"Women appreciate that individualized care," she says. "It's so efficient and so economical and so satisfying. But no one's going do it if it's illegal. It's not worth the midwife getting arrested."

Soon, that all might change.

Senate Bills 106 and 107—The Homebirth Freedom Act and Decriminalize Direct-Entry Midwifery—sponsored by state Sen. Thom Goolsby, R-New Hanover, would license Certified Professional Midwives (CPMs) to practice.

CPMs don't have the same formal education as Certified Nurse-Midwives, who can practice legally in North Carolina under a physician's supervision. Certified Nurse-Midwives are registered nurses with further training in midwifery. Most hold master's degrees in nursing or public health; they have been practicing legally in the state since 1983, when the Midwifery Practice Act became law. In North Carolina, Certified Nurse-Midwives practice mostly in hospitals, but, unlike CPMs, it is legal for them to deliver babies at private homes and at birthing centers as well.

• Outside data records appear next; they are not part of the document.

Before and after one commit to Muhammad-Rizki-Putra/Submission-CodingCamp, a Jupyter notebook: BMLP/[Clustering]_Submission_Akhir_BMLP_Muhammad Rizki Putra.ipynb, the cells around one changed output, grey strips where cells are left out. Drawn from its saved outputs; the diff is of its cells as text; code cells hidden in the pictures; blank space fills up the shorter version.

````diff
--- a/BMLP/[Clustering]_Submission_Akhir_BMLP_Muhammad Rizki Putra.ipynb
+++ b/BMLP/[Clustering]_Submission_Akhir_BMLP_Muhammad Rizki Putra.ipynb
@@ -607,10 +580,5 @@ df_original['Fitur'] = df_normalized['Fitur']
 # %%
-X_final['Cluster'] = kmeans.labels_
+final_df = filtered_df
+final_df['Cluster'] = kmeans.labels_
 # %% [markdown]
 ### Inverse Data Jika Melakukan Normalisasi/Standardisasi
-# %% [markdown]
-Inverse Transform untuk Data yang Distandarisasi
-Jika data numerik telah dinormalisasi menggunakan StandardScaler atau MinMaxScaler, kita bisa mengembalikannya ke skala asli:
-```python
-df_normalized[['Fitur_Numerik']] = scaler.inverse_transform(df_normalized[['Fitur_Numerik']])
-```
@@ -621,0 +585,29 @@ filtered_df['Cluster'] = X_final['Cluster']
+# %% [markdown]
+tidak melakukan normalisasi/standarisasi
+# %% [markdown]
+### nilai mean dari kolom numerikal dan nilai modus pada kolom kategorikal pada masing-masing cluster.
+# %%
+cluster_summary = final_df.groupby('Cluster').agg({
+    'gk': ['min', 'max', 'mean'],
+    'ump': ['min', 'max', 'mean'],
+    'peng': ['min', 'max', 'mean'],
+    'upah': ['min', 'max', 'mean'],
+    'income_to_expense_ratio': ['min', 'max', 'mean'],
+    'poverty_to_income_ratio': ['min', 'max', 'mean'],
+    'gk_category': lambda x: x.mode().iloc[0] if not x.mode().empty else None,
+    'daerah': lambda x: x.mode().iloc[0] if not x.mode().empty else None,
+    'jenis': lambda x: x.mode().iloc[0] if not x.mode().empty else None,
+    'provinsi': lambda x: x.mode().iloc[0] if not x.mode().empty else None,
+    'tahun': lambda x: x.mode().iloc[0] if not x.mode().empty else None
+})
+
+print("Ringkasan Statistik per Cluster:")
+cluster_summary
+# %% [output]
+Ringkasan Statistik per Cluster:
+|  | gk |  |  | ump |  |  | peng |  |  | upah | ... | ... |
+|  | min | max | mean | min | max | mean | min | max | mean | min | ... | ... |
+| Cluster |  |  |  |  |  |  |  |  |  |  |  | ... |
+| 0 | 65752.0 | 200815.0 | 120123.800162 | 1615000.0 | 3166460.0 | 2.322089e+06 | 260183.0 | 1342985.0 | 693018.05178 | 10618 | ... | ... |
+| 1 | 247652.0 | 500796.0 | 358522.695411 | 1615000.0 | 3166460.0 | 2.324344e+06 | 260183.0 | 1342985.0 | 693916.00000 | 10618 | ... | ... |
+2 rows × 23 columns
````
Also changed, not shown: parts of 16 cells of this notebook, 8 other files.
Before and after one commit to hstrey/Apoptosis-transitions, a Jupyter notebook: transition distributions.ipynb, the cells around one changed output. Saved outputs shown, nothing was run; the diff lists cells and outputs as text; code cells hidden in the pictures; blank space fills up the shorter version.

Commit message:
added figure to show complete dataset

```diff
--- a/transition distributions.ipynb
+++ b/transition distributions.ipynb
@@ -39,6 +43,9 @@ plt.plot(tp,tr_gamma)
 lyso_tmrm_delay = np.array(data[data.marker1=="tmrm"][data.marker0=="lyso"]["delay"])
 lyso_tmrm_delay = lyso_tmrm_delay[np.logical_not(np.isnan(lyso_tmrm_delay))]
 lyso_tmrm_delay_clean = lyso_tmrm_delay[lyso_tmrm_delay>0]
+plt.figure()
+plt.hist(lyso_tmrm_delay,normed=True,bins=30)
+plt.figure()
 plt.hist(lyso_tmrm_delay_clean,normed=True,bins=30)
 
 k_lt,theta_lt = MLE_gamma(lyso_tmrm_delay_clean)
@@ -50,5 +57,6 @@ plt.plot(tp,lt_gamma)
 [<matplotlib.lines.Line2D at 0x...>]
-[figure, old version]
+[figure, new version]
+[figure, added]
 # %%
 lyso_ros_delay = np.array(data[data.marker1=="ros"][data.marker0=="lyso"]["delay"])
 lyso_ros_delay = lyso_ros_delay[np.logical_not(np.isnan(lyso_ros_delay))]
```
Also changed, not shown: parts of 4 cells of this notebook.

Alexander Miller, a lobbyist for the North Carolina Affiliate of the American College of Midwives, says there is some confusion about what Goolsby's bills would actually do if they become law. "Senate Bills 106 and 107 deal with Certified Professional Midwives only," he wrote in an email, "and would not affect the continuing licensure, practice or oversight of Certified Nurse-Midwives."

According to Miller, the American College of Midwives has not taken a position on the bills. "The organization has a clear position on minimum training in midwifery that is acceptable," he says, "and we are determining whether the bills would require a sufficient level of training."

But he says his organization agrees with the findings laid out in Goolsby's Homebirth Freedom Act. "Women in North Carolina experience serious problems in accessing health care during and after pregnancy, and in giving birth," Miller says.

A 2011 report from the University of North Carolina's Sheps Center for Health Services Research found that 31 of North Carolina's 100 counties have no practicing obstetricians/ gynecologists. More than half of all practicing ob/ gyns in the state are concentrated in just seven counties. North Carolina ranks 44th in the nation in infant mortality, according to a 2012 National Vital Statistics Report from the U.S. Department of Health and Human Services; lack of access to qualified care has been cited as the main reason.

North Carolina Friends of Midwives, a consumer advocacy group for midwives and for families who choose homebirth, supports Sen. Goolsby's bills, according to the group's president, Russ Fawcett. Since 2007, Friends of Midwives has been working to license CPMs in the state. "Rates of homebirth are accelerating in our state and all over the U.S.," Fawcett says. "All of our neighbor states do the best job they can by licensing Certified Professional Midwives. Any state that does not manage homebirth inevitably mismanages it, and we know that the only way to achieve a truly safe environment is to address and enable CPMs in a framework that promotes success."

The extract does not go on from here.